Problem description :: Below are some records. How many of their lines contain the string "diagram"? Answer with the number alone.

====== Excerpted records

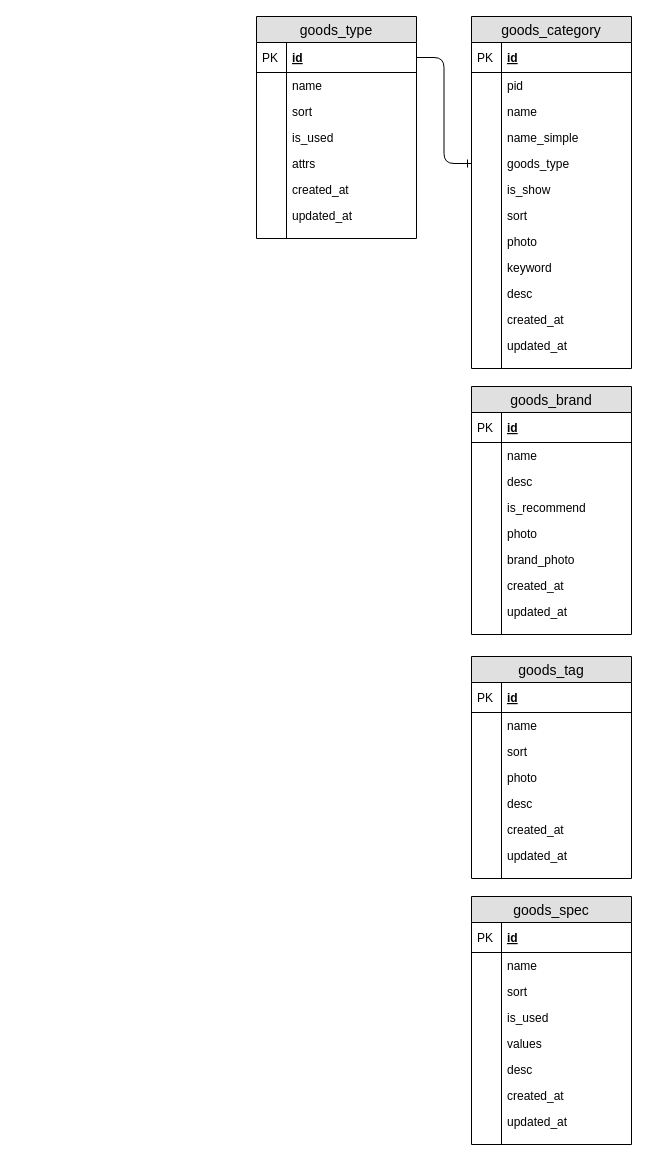
The draw.io diagram 个人开源电商/littlemall_serivce_sql.drawio in wurh/myDesignDoc, before the edit. Source tidied: cells renumbered, new cells numbered last; positions are measured from the earlier drawing's top-left corner, leaving out a move shared by most shapes. Both pictures are drawn from the tidied source at 100%, with x=0, y=0 at pixel (256, 16).
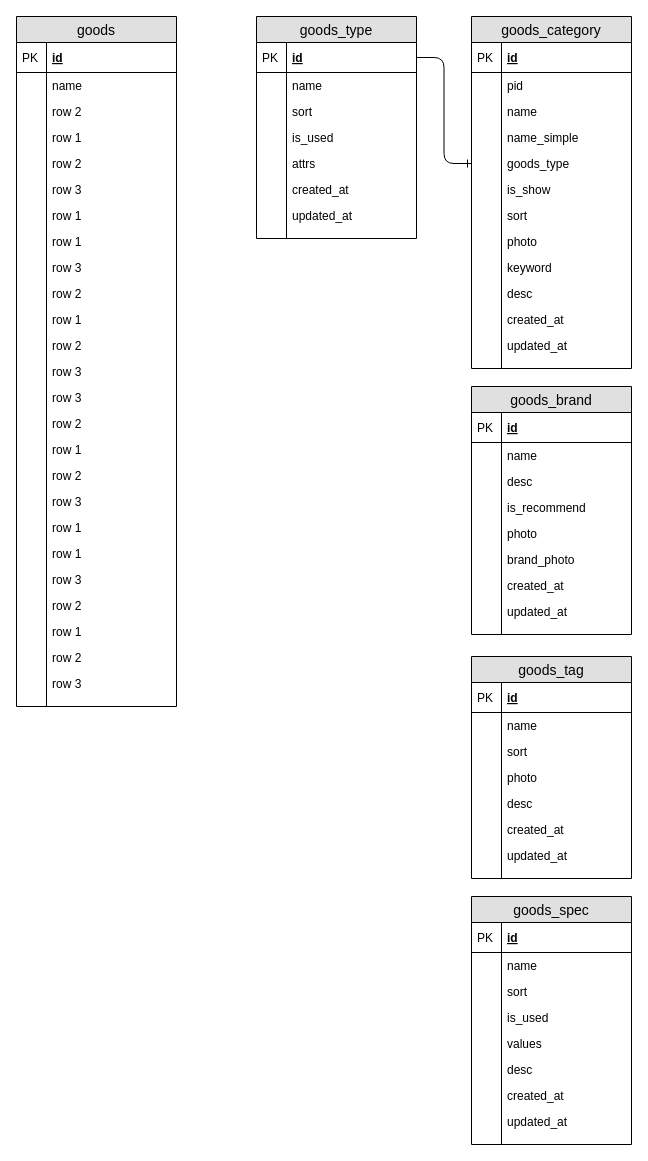
The same diagram, later.

Diff of the diagram source:
```diff
@@
+    <mxCell id="102" value="goods" style="swimlane;fontStyle=0;horizontal=1;startSize=26;fillColor=#e0e0e0;swimlaneFillColor=#ffffff;align=center;fontSize=14;" parent="1" vertex="1">
+      <mxGeometry x="-240" width="160" height="690" as="geometry" />
+    </mxCell>
+    <mxCell id="103" value="id" style="shape=partialRectangle;top=0;left=0;right=0;bottom=1;align=left;verticalAlign=middle;fillColor=none;spacingLeft=34;spacingRight=4;overflow=hidden;fontStyle=5;fontSize=12;" parent="102" vertex="1">
+      <mxGeometry y="26" width="160" height="30" as="geometry" />
+    </mxCell>
+    <mxCell id="104" value="PK" style="shape=partialRectangle;top=0;left=0;bottom=0;fillColor=none;align=left;verticalAlign=middle;spacingLeft=4;spacingRight=4;overflow=hidden;fontSize=12;" parent="103" vertex="1">
+      <mxGeometry width="30" height="30" as="geometry" />
+    </mxCell>
+    <mxCell id="105" value="name" style="shape=partialRectangle;top=0;left=0;right=0;bottom=0;align=left;verticalAlign=top;fillColor=none;spacingLeft=34;spacingRight=4;overflow=hidden;fontSize=12;" parent="102" vertex="1">
+      <mxGeometry y="56" width="160" height="26" as="geometry" />
+    </mxCell>
+    <mxCell id="106" style="shape=partialRectangle;top=0;left=0;bottom=0;fillColor=none;align=left;verticalAlign=top;spacingLeft=4;spacingRight=4;overflow=hidden;fontSize=12;" parent="105" vertex="1">
+      <mxGeometry width="30" height="26" as="geometry" />
+    </mxCell>
+    <mxCell id="107" value="row 2" style="shape=partialRectangle;top=0;left=0;right=0;bottom=0;align=left;verticalAlign=top;fillColor=none;spacingLeft=34;spacingRight=4;overflow=hidden;fontSize=12;" parent="102" vertex="1">
+      <mxGeometry y="82" width="160" height="26" as="geometry" />
+    </mxCell>
+    <mxCell id="108" style="shape=partialRectangle;top=0;left=0;bottom=0;fillColor=none;align=left;verticalAlign=top;spacingLeft=4;spacingRight=4;overflow=hidden;fontSize=12;" parent="107" vertex="1">
+      <mxGeometry width="30" height="26" as="geometry" />
+    </mxCell>
+    <mxCell id="109" value="row 1" style="shape=partialRectangle;top=0;left=0;right=0;bottom=0;align=left;verticalAlign=top;fillColor=none;spacingLeft=34;spacingRight=4;overflow=hidden;fontSize=12;" parent="102" vertex="1">
+      <mxGeometry y="108" width="160" height="26" as="geometry" />
+    </mxCell>
+    <mxCell id="110" style="shape=partialRectangle;top=0;left=0;bottom=0;fillColor=none;align=left;verticalAlign=top;spacingLeft=4;spacingRight=4;overflow=hidden;fontSize=12;" parent="109" vertex="1">
+      <mxGeometry width="30" height="26" as="geometry" />
+    </mxCell>
+    <mxCell id="111" value="row 2" style="shape=partialRectangle;top=0;left=0;right=0;bottom=0;align=left;verticalAlign=top;fillColor=none;spacingLeft=34;spacingRight=4;overflow=hidden;fontSize=12;" parent="102" vertex="1">
+      <mxGeometry y="134" width="160" height="26" as="geometry" />
+    </mxCell>
+    <mxCell id="112" style="shape=partialRectangle;top=0;left=0;bottom=0;fillColor=none;align=left;verticalAlign=top;spacingLeft=4;spacingRight=4;overflow=hidden;fontSize=12;" parent="111" vertex="1">
+      <mxGeometry width="30" height="26" as="geometry" />
+    </mxCell>
+    <mxCell id="113" value="row 3" style="shape=partialRectangle;top=0;left=0;right=0;bottom=0;align=left;verticalAlign=top;fillColor=none;spacingLeft=34;spacingRight=4;overflow=hidden;fontSize=12;" parent="102" vertex="1">
+      <mxGeometry y="160" width="160" height="26" as="geometry" />
+    </mxCell>
+    <mxCell id="114" style="shape=partialRectangle;top=0;left=0;bottom=0;fillColor=none;align=left;verticalAlign=top;spacingLeft=4;spacingRight=4;overflow=hidden;fontSize=12;" parent="113" vertex="1">
+      <mxGeometry width="30" height="26" as="geometry" />
+    </mxCell>
+    <mxCell id="115" value="row 1" style="shape=partialRectangle;top=0;left=0;right=0;bottom=0;align=left;verticalAlign=top;fillColor=none;spacingLeft=34;spacingRight=4;overflow=hidden;fontSize=12;" parent="102" vertex="1">
+      <mxGeometry y="186" width="160" height="26" as="geometry" />
+    </mxCell>
+    <mxCell id="116" style="shape=partialRectangle;top=0;left=0;bottom=0;fillColor=none;align=left;verticalAlign=top;spacingLeft=4;spacingRight=4;overflow=hidden;fontSize=12;" parent="115" vertex="1">
+      <mxGeometry width="30" height="26" as="geometry" />
+    </mxCell>
+    <mxCell id="117" value="row 1" style="shape=partialRectangle;top=0;left=0;right=0;bottom=0;align=left;verticalAlign=top;fillColor=none;spacingLeft=34;spacingRight=4;overflow=hidden;fontSize=12;" parent="102" vertex="1">
+      <mxGeometry y="212" width="160" height="26" as="geometry" />
+    </mxCell>
+    <mxCell id="118" style="shape=partialRectangle;top=0;left=0;bottom=0;fillColor=none;align=left;verticalAlign=top;spacingLeft=4;spacingRight=4;overflow=hidden;fontSize=12;" parent="117" vertex="1">
+      <mxGeometry width="30" height="26" as="geometry" />
+    </mxCell>
+    <mxCell id="119" value="row 3" style="shape=partialRectangle;top=0;left=0;right=0;bottom=0;align=left;verticalAlign=top;fillColor=none;spacingLeft=34;spacingRight=4;overflow=hidden;fontSize=12;" parent="102" vertex="1">
+      <mxGeometry y="238" width="160" height="26" as="geometry" />
+    </mxCell>
+    <mxCell id="120" style="shape=partialRectangle;top=0;left=0;bottom=0;fillColor=none;align=left;verticalAlign=top;spacingLeft=4;spacingRight=4;overflow=hidden;fontSize=12;" parent="119" vertex="1">
+      <mxGeometry width="30" height="26" as="geometry" />
+    </mxCell>
+    <mxCell id="121" value="row 2" style="shape=partialRectangle;top=0;left=0;right=0;bottom=0;align=left;verticalAlign=top;fillColor=none;spacingLeft=34;spacingRight=4;overflow=hidden;fontSize=12;" parent="102" vertex="1">
+      <mxGeometry y="264" width="160" height="26" as="geometry" />
+    </mxCell>
+    <mxCell id="122" style="shape=partialRectangle;top=0;left=0;bottom=0;fillColor=none;align=left;verticalAlign=top;spacingLeft=4;spacingRight=4;overflow=hidden;fontSize=12;" parent="121" vertex="1">
+      <mxGeometry width="30" height="26" as="geometry" />
+    </mxCell>
+    <mxCell id="123" value="row 1" style="shape=partialRectangle;top=0;left=0;right=0;bottom=0;align=left;verticalAlign=top;fillColor=none;spacingLeft=34;spacingRight=4;overflow=hidden;fontSize=12;" parent="102" vertex="1">
+      <mxGeometry y="290" width="160" height="26" as="geometry" />
+    </mxCell>
+    <mxCell id="124" style="shape=partialRectangle;top=0;left=0;bottom=0;fillColor=none;align=left;verticalAlign=top;spacingLeft=4;spacingRight=4;overflow=hidden;fontSize=12;" parent="123" vertex="1">
+      <mxGeometry width="30" height="26" as="geometry" />
+    </mxCell>
+    <mxCell id="125" value="row 2" style="shape=partialRectangle;top=0;left=0;right=0;bottom=0;align=left;verticalAlign=top;fillColor=none;spacingLeft=34;spacingRight=4;overflow=hidden;fontSize=12;" parent="102" vertex="1">
+      <mxGeometry y="316" width="160" height="26" as="geometry" />
+    </mxCell>
+    <mxCell id="126" style="shape=partialRectangle;top=0;left=0;bottom=0;fillColor=none;align=left;verticalAlign=top;spacingLeft=4;spacingRight=4;overflow=hidden;fontSize=12;" parent="125" vertex="1">
+      <mxGeometry width="30" height="26" as="geometry" />
+    </mxCell>
+    <mxCell id="127" value="row 3" style="shape=partialRectangle;top=0;left=0;right=0;bottom=0;align=left;verticalAlign=top;fillColor=none;spacingLeft=34;spacingRight=4;overflow=hidden;fontSize=12;" parent="102" vertex="1">
+      <mxGeometry y="342" width="160" height="26" as="geometry" />
+    </mxCell>
+    <mxCell id="128" style="shape=partialRectangle;top=0;left=0;bottom=0;fillColor=none;align=left;verticalAlign=top;spacingLeft=4;spacingRight=4;overflow=hidden;fontSize=12;" parent="127" vertex="1">
+      <mxGeometry width="30" height="26" as="geometry" />
+    </mxCell>
+    <mxCell id="129" value="row 3" style="shape=partialRectangle;top=0;left=0;right=0;bottom=0;align=left;verticalAlign=top;fillColor=none;spacingLeft=34;spacingRight=4;overflow=hidden;fontSize=12;" parent="102" vertex="1">
+      <mxGeometry y="368" width="160" height="26" as="geometry" />
+    </mxCell>
+    <mxCell id="130" style="shape=partialRectangle;top=0;left=0;bottom=0;fillColor=none;align=left;verticalAlign=top;spacingLeft=4;spacingRight=4;overflow=hidden;fontSize=12;" parent="129" vertex="1">
+      <mxGeometry width="30" height="26" as="geometry" />
+    </mxCell>
+    <mxCell id="131" value="row 2" style="shape=partialRectangle;top=0;left=0;right=0;bottom=0;align=left;verticalAlign=top;fillColor=none;spacingLeft=34;spacingRight=4;overflow=hidden;fontSize=12;" parent="102" vertex="1">
+      <mxGeometry y="394" width="160" height="26" as="geometry" />
+    </mxCell>
+    <mxCell id="132" style="shape=partialRectangle;top=0;left=0;bottom=0;fillColor=none;align=left;verticalAlign=top;spacingLeft=4;spacingRight=4;overflow=hidden;fontSize=12;" parent="131" vertex="1">
+      <mxGeometry width="30" height="26" as="geometry" />
+    </mxCell>
+    <mxCell id="133" value="row 1" style="shape=partialRectangle;top=0;left=0;right=0;bottom=0;align=left;verticalAlign=top;fillColor=none;spacingLeft=34;spacingRight=4;overflow=hidden;fontSize=12;" parent="102" vertex="1">
+      <mxGeometry y="420" width="160" height="26" as="geometry" />
+    </mxCell>
+    <mxCell id="134" style="shape=partialRectangle;top=0;left=0;bottom=0;fillColor=none;align=left;verticalAlign=top;spacingLeft=4;spacingRight=4;overflow=hidden;fontSize=12;" parent="133" vertex="1">
+      <mxGeometry width="30" height="26" as="geometry" />
+    </mxCell>
+    <mxCell id="135" value="row 2" style="shape=partialRectangle;top=0;left=0;right=0;bottom=0;align=left;verticalAlign=top;fillColor=none;spacingLeft=34;spacingRight=4;overflow=hidden;fontSize=12;" parent="102" vertex="1">
+      <mxGeometry y="446" width="160" height="26" as="geometry" />
+    </mxCell>
+    <mxCell id="136" style="shape=partialRectangle;top=0;left=0;bottom=0;fillColor=none;align=left;verticalAlign=top;spacingLeft=4;spacingRight=4;overflow=hidden;fontSize=12;" parent="135" vertex="1">
+      <mxGeometry width="30" height="26" as="geometry" />
+    </mxCell>
+    <mxCell id="137" value="row 3" style="shape=partialRectangle;top=0;left=0;right=0;bottom=0;align=left;verticalAlign=top;fillColor=none;spacingLeft=34;spacingRight=4;overflow=hidden;fontSize=12;" parent="102" vertex="1">
+      <mxGeometry y="472" width="160" height="26" as="geometry" />
+    </mxCell>
+    <mxCell id="138" style="shape=partialRectangle;top=0;left=0;bottom=0;fillColor=none;align=left;verticalAlign=top;spacingLeft=4;spacingRight=4;overflow=hidden;fontSize=12;" parent="137" vertex="1">
+      <mxGeometry width="30" height="26" as="geometry" />
+    </mxCell>
+    <mxCell id="139" value="row 1" style="shape=partialRectangle;top=0;left=0;right=0;bottom=0;align=left;verticalAlign=top;fillColor=none;spacingLeft=34;spacingRight=4;overflow=hidden;fontSize=12;" parent="102" vertex="1">
+      <mxGeometry y="498" width="160" height="26" as="geometry" />
+    </mxCell>
+    <mxCell id="140" style="shape=partialRectangle;top=0;left=0;bottom=0;fillColor=none;align=left;verticalAlign=top;spacingLeft=4;spacingRight=4;overflow=hidden;fontSize=12;" parent="139" vertex="1">
+      <mxGeometry width="30" height="26" as="geometry" />
+    </mxCell>
+    <mxCell id="141" value="row 1" style="shape=partialRectangle;top=0;left=0;right=0;bottom=0;align=left;verticalAlign=top;fillColor=none;spacingLeft=34;spacingRight=4;overflow=hidden;fontSize=12;" parent="102" vertex="1">
+      <mxGeometry y="524" width="160" height="26" as="geometry" />
+    </mxCell>
+    <mxCell id="142" style="shape=partialRectangle;top=0;left=0;bottom=0;fillColor=none;align=left;verticalAlign=top;spacingLeft=4;spacingRight=4;overflow=hidden;fontSize=12;" parent="141" vertex="1">
+      <mxGeometry width="30" height="26" as="geometry" />
+    </mxCell>
+    <mxCell id="143" value="row 3" style="shape=partialRectangle;top=0;left=0;right=0;bottom=0;align=left;verticalAlign=top;fillColor=none;spacingLeft=34;spacingRight=4;overflow=hidden;fontSize=12;" parent="102" vertex="1">
+      <mxGeometry y="550" width="160" height="26" as="geometry" />
+    </mxCell>
+    <mxCell id="144" style="shape=partialRectangle;top=0;left=0;bottom=0;fillColor=none;align=left;verticalAlign=top;spacingLeft=4;spacingRight=4;overflow=hidden;fontSize=12;" parent="143" vertex="1">
+      <mxGeometry width="30" height="26" as="geometry" />
+    </mxCell>
+    <mxCell id="145" value="row 2" style="shape=partialRectangle;top=0;left=0;right=0;bottom=0;align=left;verticalAlign=top;fillColor=none;spacingLeft=34;spacingRight=4;overflow=hidden;fontSize=12;" parent="102" vertex="1">
+      <mxGeometry y="576" width="160" height="26" as="geometry" />
+    </mxCell>
+    <mxCell id="146" style="shape=partialRectangle;top=0;left=0;bottom=0;fillColor=none;align=left;verticalAlign=top;spacingLeft=4;spacingRight=4;overflow=hidden;fontSize=12;" parent="145" vertex="1">
+      <mxGeometry width="30" height="26" as="geometry" />
+    </mxCell>
+    <mxCell id="147" value="row 1" style="shape=partialRectangle;top=0;left=0;right=0;bottom=0;align=left;verticalAlign=top;fillColor=none;spacingLeft=34;spacingRight=4;overflow=hidden;fontSize=12;" parent="102" vertex="1">
+      <mxGeometry y="602" width="160" height="26" as="geometry" />
+    </mxCell>
+    <mxCell id="148" style="shape=partialRectangle;top=0;left=0;bottom=0;fillColor=none;align=left;verticalAlign=top;spacingLeft=4;spacingRight=4;overflow=hidden;fontSize=12;" parent="147" vertex="1">
+      <mxGeometry width="30" height="26" as="geometry" />
+    </mxCell>
+    <mxCell id="149" value="row 2" style="shape=partialRectangle;top=0;left=0;right=0;bottom=0;align=left;verticalAlign=top;fillColor=none;spacingLeft=34;spacingRight=4;overflow=hidden;fontSize=12;" parent="102" vertex="1">
+      <mxGeometry y="628" width="160" height="26" as="geometry" />
+    </mxCell>
+    <mxCell id="150" style="shape=partialRectangle;top=0;left=0;bottom=0;fillColor=none;align=left;verticalAlign=top;spacingLeft=4;spacingRight=4;overflow=hidden;fontSize=12;" parent="149" vertex="1">
+      <mxGeometry width="30" height="26" as="geometry" />
+    </mxCell>
+    <mxCell id="151" value="row 3" style="shape=partialRectangle;top=0;left=0;right=0;bottom=0;align=left;verticalAlign=top;fillColor=none;spacingLeft=34;spacingRight=4;overflow=hidden;fontSize=12;" parent="102" vertex="1">
+      <mxGeometry y="654" width="160" height="26" as="geometry" />
+    </mxCell>
+    <mxCell id="152" style="shape=partialRectangle;top=0;left=0;bottom=0;fillColor=none;align=left;verticalAlign=top;spacingLeft=4;spacingRight=4;overflow=hidden;fontSize=12;" parent="151" vertex="1">
+      <mxGeometry width="30" height="26" as="geometry" />
+    </mxCell>
+    <mxCell id="153" style="shape=partialRectangle;top=0;left=0;right=0;bottom=0;align=left;verticalAlign=top;fillColor=none;spacingLeft=34;spacingRight=4;overflow=hidden;fontSize=12;" parent="102" vertex="1">
+      <mxGeometry y="680" width="160" height="10" as="geometry" />
+    </mxCell>
+    <mxCell id="154" style="shape=partialRectangle;top=0;left=0;bottom=0;fillColor=none;align=left;verticalAlign=top;spacingLeft=4;spacingRight=4;overflow=hidden;fontSize=12;" parent="153" vertex="1">
+      <mxGeometry width="30" height="10" as="geometry" />
+    </mxCell>
```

============

Exercise output :: 3